▶ **YOUR OBJECTIVE**
Lines with the word "color" are the answer; copy each of them from the data below.
Segment Start: SUPPLIED RECORDS
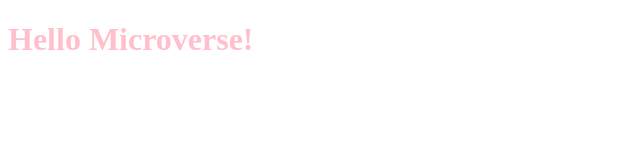
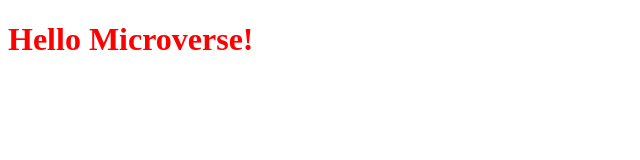
Before and after one commit to mugishasam123/Hello-World, a website: page index.html in a window 1280 px wide. Shown: the whole page, without its empty margins (0-640 px from the left). Drawn offline with Linux system fonts and the light colour scheme.

Commit message:
added color
linters check

```diff
--- a/style.css
+++ b/style.css
@@ -1 +1 @@
-h1 { color: pink; }
+h1 { color: red; }
```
Segment End: SUPPLIED RECORDS
▶ **RESPONSE TO THIS TASK**
added color
-h1 { color: pink; }
+h1 { color: red; }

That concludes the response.